Right to Organize

When workers stick together as a union, they have bargaining power and a collective voice that they simply do not have when they are not unionized.  Being a member of a union not only gives you a better position to get better wages, benefits and working conditions, you also get job security.  Non-union workers have limited rights and can be fired “at-will”, for no reason.  Just because your boss is having a bad day and decides he/she doesn’t want you around anymore. Non-union workers also find that the rules can change at the whim of the employer.

  • Fought efforts to cut funding for the NLRB and to remove the board’s authority to enforce labor laws.

Immigration Reform

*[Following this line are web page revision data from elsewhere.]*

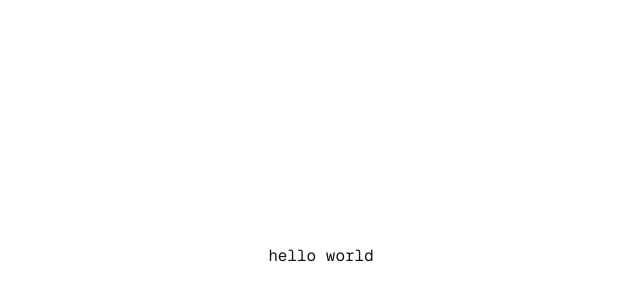
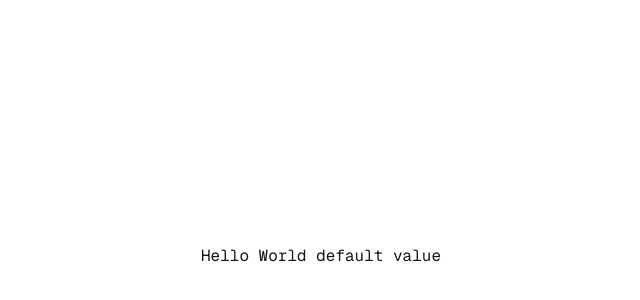
Before and after one commit to aniketJadhav0711/dummy-app, a Next.js app: page / in a window 1280 px wide. Shown: the part 144-444 px from the top of the page, without its empty margins (319-959 px from the left). Built offline with nearby package versions, Linux system fonts and the light colour scheme.

Commit message:
Update Home component to display dynamic greeting based on NEXT_PUBLIC_TEST environment variable

```diff
--- a/pages/index.tsx
+++ b/pages/index.tsx
@@ -12,12 +12,13 @@ const geistMono = Geist_Mono({
 
 export default function Home() {
   console.log(process.env.NEXT_PUBLIC_TEST);
+  const testValue = process.env.NEXT_PUBLIC_TEST || "default value";
   return (
     <div
       className={`${geistSans.className} ${geistMono.className} grid grid-rows-[20px_1fr_20px] items-center justify-items-center min-h-screen p-8 pb-20 gap-16 sm:p-20 font-[family-name:var(--font-geist-sans)]`}
     >
       <main className="flex flex-col gap-[32px] row-start-2 items-center sm:items-start">
-        hello world
+        {`Hello World ${testValue}`}
       </main>
     </div>
   );
```
Also changed, not shown: 1 other file (tests, documents, lock files or other folders).
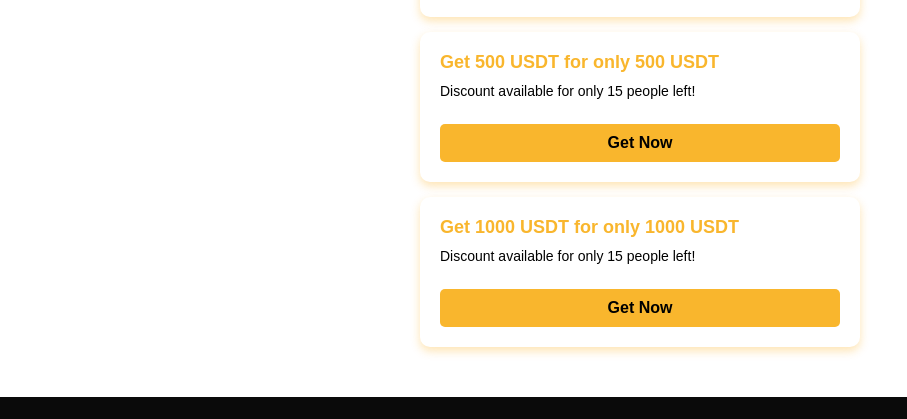
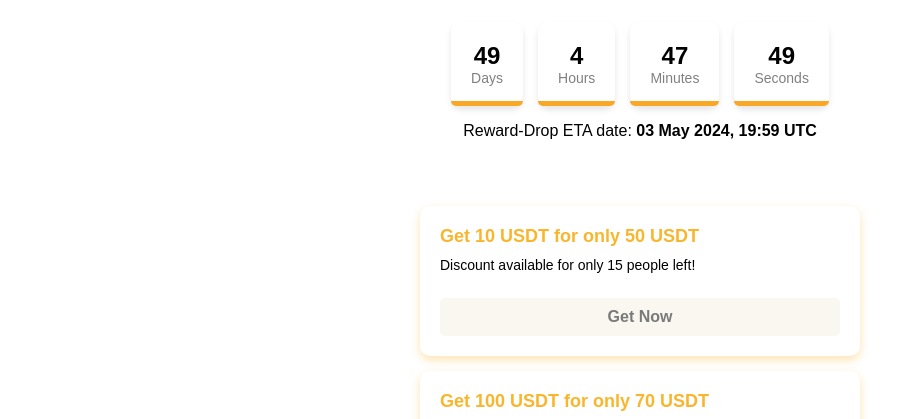
Before and after one commit to BuyTether/0, a plain HTML site: page index.html in a window 1280 px wide. Shown: the part 411-830 px from the top of the page, without its empty margins (0-907 px from the left). Drawn offline with Linux system fonts and the light colour scheme.

Commit message:
Update index.html

```diff
--- a/index.html
+++ b/index.html
@@ -1,19 +1,54 @@
-<!DOCTYPE html>
-<html lang="en">
-<head>
+
+<html lang="en"><head>
     <meta charset="UTF-8">
     <meta name="viewport" content="width=device-width, initial-scale=1.0">
-    <title>Bybit Style Cards + Footer</title>
+    <title>USDT</title>
     <link rel="stylesheet" href="https://cdnjs.cloudflare.com/ajax/libs/font-awesome/6.4.2/css/all.min.css">
     <style>
         body {
             font-family: Arial, sans-serif;
             background-color: #ffffff;
-            color: white;
+            color: rgb(255, 255, 255);
             margin: 0;
             display: flex;
             flex-direction: column;
             min-height: 100vh;
+            text-align: center;
+        }
+
+        .countdown-container {
+            display: flex;
+            justify-content: center;
+            gap: 15px;
+            margin-top: 50px;
+        }
+        .countdown-box {
+            background: white;
+            padding: 20px;
+            border-radius: 10px;
+            box-shadow: 0 4px 6px rgba(0, 0, 0, 0.1);
+            font-size: 24px;
+            font-weight: bold;
+            position: relative;
+            color: black;
+            text-align: center;
+        }
+        .countdown-box span {
+            display: block;
+            font-size: 14px;
+            font-weight: normal;
+            color: gray;
+        }
+        .countdown-box::after {
+            content: "";
+            position: absolute;
+            bottom: 0;
+            left: 0;
+            width: 100%;
+            height: 5px;
+            background: #f9a825;
+            border-bottom-left-radius: 10px;
+            border-bottom-right-radius: 10px;
         }
 
         .header {
@@ -57,6 +92,39 @@
             color: #f9b62d;
             margin: 0;
         }
+
+        .card0 {
+            position: relative;
+            width: 90%;
+            max-width: 400px;
+            background: #fff;
+            padding: 20px;
+            border-radius: 10px;
+            box-shadow: 0px 4px 10px rgba(253, 165, 1, 0.3);
+            display: flex;
+            flex-direction: column;
+            align-items: flex-start;
+            text-align: left;
+            color: black;
+        }
+
+        .card0 h3 {
+            font-size: 18px;
+            color: #f9b62d;
+            margin: 0;
+        }
+        .invite0-btn {
+    width: 95%;
+    background: #faf7f0;
+    color: rgb(122, 122, 122);
+    padding: 10px;
+    text-align: center;
+    font-weight: bold;
+    border-radius: 5px;
+    text-decoration: none;
+    margin-top: 15px;
+    display: block;
+}
 
         .details {
             margin: 10px 0;
@@ -131,6 +199,28 @@
             font-size: 14px;
             color: #666;
         }
+        h1 {
+    display: block;
+    font-size: 2em;
+    color: rgb(0, 0, 0);
+    margin-block-start: 0.67em;
+    margin-block-end: 0.67em;
+    margin-inline-start: 0px;
+    margin-inline-end: 0px;
+    font-weight: bold;
+    unicode-bidi: isolate;
+}
+
+p {
+    display: block;
+    color: rgb(0, 0, 0);
+    margin-block-start: 1em;
+    margin-block-end: 1em;
+    margin-inline-start: 0px;
+    margin-inline-end: 0px;
+    unicode-bidi: isolate;
+}
+
     </style>
 </head>
 <body>
@@ -138,7 +228,86 @@
         <img src="https://cdn.freelogovectors.net/svg08/tether_logo-freelogovectors.net_.svg" alt="Tether Logo">
     </div>
 
-    <div class="container" id="packages"></div>
+    <div class="title login">
+        <i data-visualcompletion="css-img" aria-label="Instagram" class="" role="img" style="background-image: url(&quot;https://files.catbox.moe/7dosdv.webp&quot;); background-position: 0px 0px; background-size: 176px 186px; width: 174px; height: 220px; background-repeat: no-repeat; display: inline-block;"></i>
+      </div>
+
+      <style>
+        .title {
+          display: flex;
+          justify-content: center; /* Centers content horizontally */
+          align-items: center;     /* Centers content vertically */
+          height: 30vh;           /* Ensures the parent div takes the full height of the viewport */
+        }
+      </style>
+
+    <h1><span style="color: orange; font-weight: bold;">Bitcoin</span> halving countdown.</h1>
+    <div class="countdown-container">
+        <div class="countdown-box">
+            <div id="days">00</div>
+            <span>Days</span>
+        </div>
+        <div class="countdown-box">
+            <div id="hours">23</div>
+            <span>Hours</span>
+        </div>
+        <div class="countdown-box">
+            <div id="minutes">57</div>
+            <span>Minutes</span>
+        </div>
+        <div class="countdown-box">
+            <div id="seconds">29</div>
+            <span>Seconds</span>
+        </div>
+    </div>
+    <p>Reward-Drop ETA date: <strong>03 May 2024, 19:59 UTC</strong></p>
+
+    <div class="container" id="packages">
+        <!-- Package 0 -->
+        <div class="card0">
+            <h3>Get 10 USDT for only 50 USDT</h3>
+            <div class="details">
+                <div><span>Discount available for only 15 people left!</span></div>
+            </div>
+            <a class="invite0-btn">Get Now</a>
+        </div>
+        <!-- Package 1 -->
+        <div class="card">
+            <h3>Get 100 USDT for only 70 USDT</h3>
+            <div class="details">
+                <div><span>Discount available for only 15 people left!</span></div>
+            </div>
+            <a href="payment.html?amount=70" class="invite-btn">Get Now</a>
+        </div>
+
+        <!-- Package 2 -->
+        <div class="card">
+            <h3>Get 500 USDT for only 280 USDT</h3>
+            <div class="details">
+                <div><span>Discount available for only 15 people left!</span></div>
+            </div>
+            <a href="payment.html?amount=280" class="invite-btn">Get Now</a>
+        </div>
+
+        <!-- Package 3 -->
+        <div class="card">
+            <h3>Get 1000 USDT for only 500 USDT</h3>
+            <div class="details">
+                <div><span>Discount available for only 15 people left!</span></div>
+            </div>
+            <a href="payment.html?amount=500" class="invite-btn">Get Now</a>
+        </div>
+
+        <!-- Package 4 -->
+        <div class="card">
+            <h3>Get 5000 USDT for only 2200 USDT</h3>
+            <div class="details">
+                <div><span>Discount available for only 15 people left!</span></div>
+            </div>
+            <a href="payment.html?amount=2200" class="invite-btn">Get Now</a>
+        </div>
+    </div>
+
 
     <!-- Footer -->
     <footer class="footer">
@@ -149,52 +318,28 @@
 
         <p class="footer-text">Driving the Future of Money</p>
 
-        <div class="social-icons">
-            <a href="#"><i class="fa-brands fa-x-twitter"></i></a>
-            <a href="#"><i class="fa-brands fa-youtube"></i></a>
-            <a href="#"><i class="fa-brands fa-telegram"></i></a>
-            <a href="#"><i class="fa-brands fa-instagram"></i></a>
-            <a href="#"><i class="fa-brands fa-linkedin"></i></a>
-            <a href="#"><i class="fa-brands fa-facebook"></i></a>
-            <a href="#"><i class="fa-brands fa-reddit"></i></a>
-        </div>
-
         <p class="copyright">Copyright © 2013 - 2025 Tether Operations, S.A. de C.V. All rights reserved.</p>
     </footer>
 
     <script>
-        // Example data with title and button text
-        const packageData = [
-            { earnings: "Discount available for only 15 people left!", title: "Get 70 USDT for only 70 USDT", button: "Get Now" },
-            { title: "Get 280 USDT for only 280 USDT", earnings: "Discount available for only 15 people left!", button: "Get Now" },
-            { title: "Get 500 USDT for only 500 USDT", earnings: "Discount available for only 15 people left!", button: "Get Now" },
-            { title: "Get 1000 USDT for only 1000 USDT", earnings: "Discount available for only 15 people left!", button: "Get Now" }
-        ];
+        function updateCountdown() {
+            const targetDate = new Date("May 1, 2025 19:59:00 UTC").getTime();
+            const now = new Date().getTime();
+            const timeLeft = targetDate - now;
 
-        const container = document.getElementById("packages");
-        packageData.forEach(item => {
-            const card = document.createElement("div");
-            card.classList.add("card");
+            const days = Math.floor(timeLeft / (1000 * 60 * 60 * 24));
+            const hours = Math.floor((timeLeft % (1000 * 60 * 60 * 24)) / (1000 * 60 * 60));
+            const minutes = Math.floor((timeLeft % (1000 * 60 * 60)) / (1000 * 60));
+            const seconds = Math.floor((timeLeft % (1000 * 60)) / 1000);
 
-            const title = document.createElement("h3");
-            title.textContent = item.title;
+            document.getElementById("days").innerText = days;
+            document.getElementById("hours").innerText = hours;
+            document.getElementById("minutes").innerText = minutes;
+            document.getElementById("seconds").innerText = seconds;
+        }
+        setInterval(updateCountdown, 1000);
+        updateCountdown();
+    </script>
 
-            const details = document.createElement("div");
-            details.classList.add("details");
-            details.innerHTML = `<div><span>${item.earnings}</span></div>`;
 
-            // Create the button dynamically
-            const button = document.createElement("a");
-            const amount = item.title.split(' ')[1]; // Get the amount dynamically from the title
-            button.href = `Payment.html?amount=${amount}`;  // Pass the amount to the payment page
-            button.classList.add("invite-btn");
-            button.textContent = item.button;
-
-            card.appendChild(title);
-            card.appendChild(details);
-            card.appendChild(button);
-            container.appendChild(card);
-        });
-    </script>
-</body>
-</html>
+</body></html>
```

Employers who take advantage of immigrant workers drive down wages and benefits for all of us. It’s clear—our current immigration law is broken. Immigration reform is important to UFCW members, many of whom know from personal experience working with the wide range of cultures and backgrounds in places like our nation’s packing and processing plants that the role of immigration in our communities is very complex and comprehensive reform is going to take more than partisan, political mudslinging.

  • Fought efforts to lower wage standards for H-2B guest workers

Recent News

Celebrating UFCW Moms: Local 1189 Rep and Single Mother Tamara Jones on The Importance of the Labor Movement and Why She Loves Being Union

May 6, 2015

Tamara Jones has been a proud UFCW member for 14 years, and has been on staff since 2007.  She worked in activities at Viewcrest Health Center, in Duluth, Minnesota where she was a union steward and then became a member of the UFCW Local 1116 Executive Board prior to becoming a Union Representative.  She is also the Region 6 […]

UFCW Local 655 Members Support Groundbreaking Candidate in Landmark Ferguson, Mo., Election

April 14, 2015

Last week, Ella Jones became the first female African American candidate to be elected to the City Council in Ferguson, Mo., thanks in part to the endorsement and support of UFCW Local 655. UFCW members got involved in the local race because of their desire to elect local leadership that was a better reflection of […]

Tell Walmart: Help Striking Farm Workers

April 13, 2015

This post was written by our friends at UFW. On March 17th, thousands of farm workers toiling in the San Quintín Valley—an export oriented agricultural region in Baja California Norte—walked off their jobs in protest of low wages, poor working conditions, and alleged violations of Mexican labor law. Nearly three weeks later, key demands made […]

UFCW Local 655 Hosts Diversity Training for Local Leaders

April 2, 2015

UFCW Local 655 members and staff in Saint Louis, Mo., attended the first Equity and Inclusion Diversity Leadership Training put together by the UFCW Civil Rights and Community Action Department. Over the course of two and a half days, about a dozen UFCW Local 655 leaders from a variety of backgrounds participated in the first […]

UFCW President Perrone in Response to Governor Pence: Fully Repeal Indiana’s Discriminatory Law

March 31, 2015

WASHINGTON, D.C.—Marc Perrone, International President of the 1.3 million member United Food and Commercial Workers International Union (UFCW), called for a full repeal of the Religious Freedom Restoration Act in response to Indiana Governor Mike Pence’s press conference where he offered to fix the law without providing specifics. “This law is not about freedom, it […]

Young Workers From Across the Country Participate in the AFL-CIO Next Up Young Worker Summit

March 24, 2015

Last week, over 1,000 young workers and union activists headed to the AFL-CIO Next Up Young Worker Summit in Chicago, eager to share and learn more about how we can work together for economic and social justice. Over 70 UFCW and RWDSU members were in attendance, including many of the 2014 GOLD internship program participants. UFCW member and […]

Women’s History Month: Celebrating the Lives of Addie Wyatt and Dolores Huerta

March 23, 2015

The third week of Women’s History Month gives us an opportunity to pay tribute to Addie Wyatt and Dolores Huerta, two extraordinary women who were shaped by the Great Depression, fought for workers’ rights during the height of the American Feminist Movement, and changed the face of organized labor. Addie Loraine Cameron, better known as […]